Let’s hope it works, because unfortunately, most drug trials fail, and the failure rate is climbing the further we get from the day when Americans paid for research through government, and doctors scorned the idea of patents for medicine. The number of new drug approvals per billion dollars spent trying has been halved nearly every decade since the 1950s, according to a 2012 paper in the journal Nature Reviews. I asked the co-author of that paper, a drug R&D analyst at Oxford named Jack Scannell, how we get out of the current bind, one where drug discovery means investors and stock trading and now Mayo scientists, with the drugs that emerge from this system potentially lifesaving but costing too much for patients or the health care system to absorb.
"I think there is something of a golden age in oncology R&D at the moment," Scannell said. "For tomorrow’s drugs," however, "it is a bit like the lottery model. Firms invest in R&D projects knowing they will probably lose, because most projects fail, but hoping that they win big." Scannell says the high price of new specialty therapies is the carrot that keeps money flowing into the system.

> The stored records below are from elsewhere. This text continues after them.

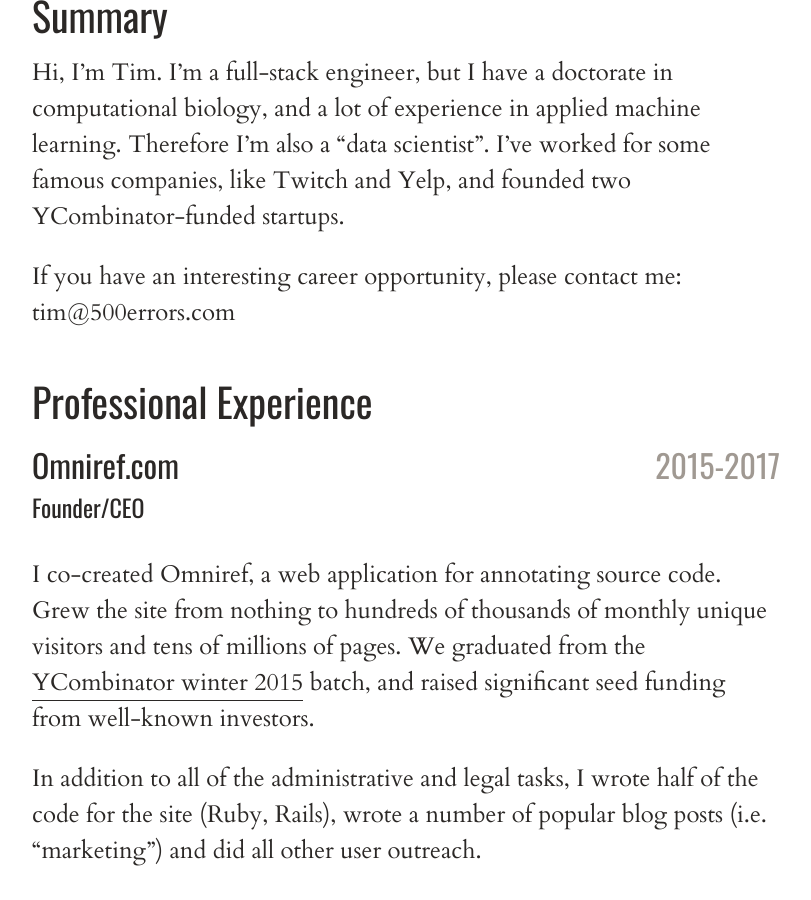
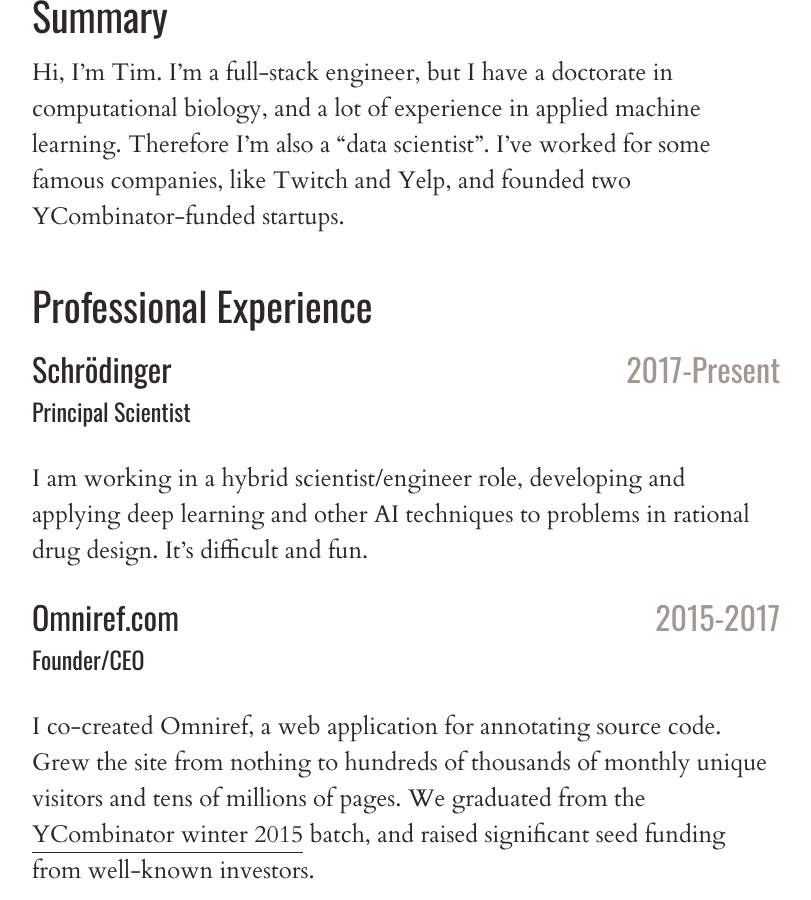
Before and after one commit to timaro/timaro.github.io, a Jekyll site: the page built from resume.md, in a window 1280 px wide and 900 px high, scrolled down 449 px. Shown: the whole window, without its empty margins (234-1045 px from the left). Built offline with Jekyll 4.4.1, drawn with Linux system fonts in a browser that asks for light colours.

Commit message:
updated resume

```diff
--- a/resume.md
+++ b/resume.md
@@ -10,9 +10,16 @@ and a lot of experience in applied machine learning. Therefore I'm also a
 "data scientist". I've worked for some famous companies, like Twitch and Yelp, and
 founded two YCombinator-funded startups.
 
-If you have an interesting career opportunity, please contact me: tim@500errors.com
+# Professional Experience
 
-# Professional Experience
+<div class='job-header'>
+<h2 class='company'>Schr&ouml;dinger</h2>
+<h2 class='date'>2017-Present</h2>
+<h3 class='title'>Principal Scientist</h3>
+</div>
+
+I am working in a hybrid scientist/engineer role, developing and applying deep learning
+and other AI techniques to problems in rational drug design. It's difficult and fun.
 
 <div class='job-header'>
 <h2 class='company'>Omniref.com</h2>
```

It wasn’t always this expensive to test new drugs, when our pills were the product of academic scientists who did not partner with venture capital firms. Thanks to the cash-infused drug marketplace that now counts Mayo among its partners, simply manufacturing the antibodies of the sort to be tested in the Vitesse deal are said to cost as much as $10 million per trial.
Should engineered antibodies for a few hundred patients really cost $10 million? Is someone right now sailing an 80-foot yacht in the Mediterranean called Engineered Antibody?
As reputable as they may be, nothing about Mayo’s new private sector partners make that seem out of the ordinary.
Good Health is health reporter Paul Scott’s weekly column, appearing Mondays. If you have comments or story ideas, call Paul at 507-285-7624 or send email to firstname.lastname@example.org.